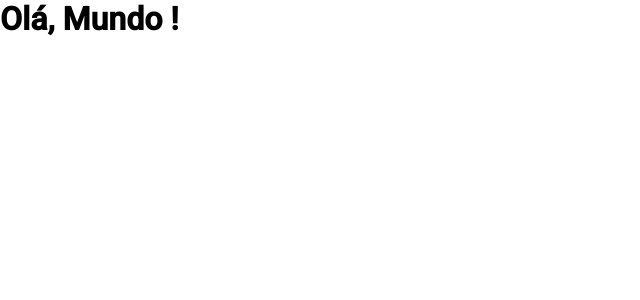
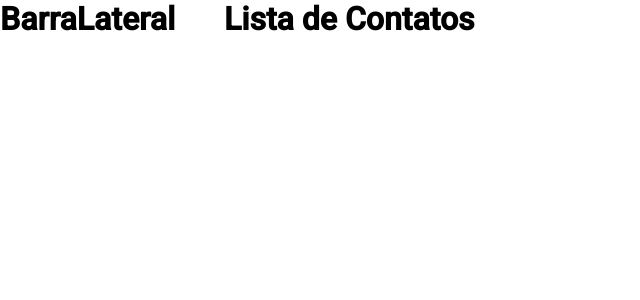
Before and after one commit to Stanley-Felix-Bergamo/Lista-de-contatos, a React (Create React App) app: page / in a window 1280 px wide. Shown: the top 300 px of the page, without its empty margins (0-640 px from the left). Built offline with nearby package versions, Linux system fonts and the light colour scheme.

Commit message:
feat: Criando containers e pages, configurando rotas em App

```diff
--- a/src/App.tsx
+++ b/src/App.tsx
@@ -1,9 +1,21 @@
-import EstiloGlobal from './styles'
+import { createBrowserRouter, RouterProvider } from 'react-router-dom'
+import EstiloGlobal, { Container } from './styles'
+import Home from './Pages/Home'
+
 function App() {
+  const rotas = createBrowserRouter([
+    {
+      path: '/',
+      element: <Home />
+    }
+  ])
+
   return (
     <div className="App">
       <EstiloGlobal />
-      <h1>Olá, Mundo !</h1>
+      <Container>
+        <RouterProvider router={rotas} />
+      </Container>
     </div>
   )
 }
--- /dev/null
+++ b/src/Containers/BarraLateral/index.tsx
@@ -0,0 +1,3 @@
+const BarraLateral = () => <h1>BarraLateral</h1>
+
+export default BarraLateral
--- /dev/null
+++ b/src/Containers/ListaContatos/index.tsx
@@ -0,0 +1,2 @@
+const ListaContatos = () => <h1>Lista de Contatos</h1>
+export default ListaContatos
--- /dev/null
+++ b/src/Pages/Home/index.tsx
@@ -0,0 +1,11 @@
+import BarraLateral from '../../Containers/BarraLateral'
+import ListaContatos from '../../Containers/ListaContatos'
+
+const Home = () => (
+  <>
+    <BarraLateral />
+    <ListaContatos />
+  </>
+)
+
+export default Home
--- a/src/styles/index.ts
+++ b/src/styles/index.ts
@@ -11,5 +11,9 @@ const EstiloGlobal = createGlobalStyle`
 
   }
 `
+export const Container = styled.div`
+  display: grid;
+  grid-template-columns: 224px auto;
+`
 
 export default EstiloGlobal
```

> _Instructions for the task_: What is the number of lines above that contain "from"? Reply with that number only.

> _Task response_: 7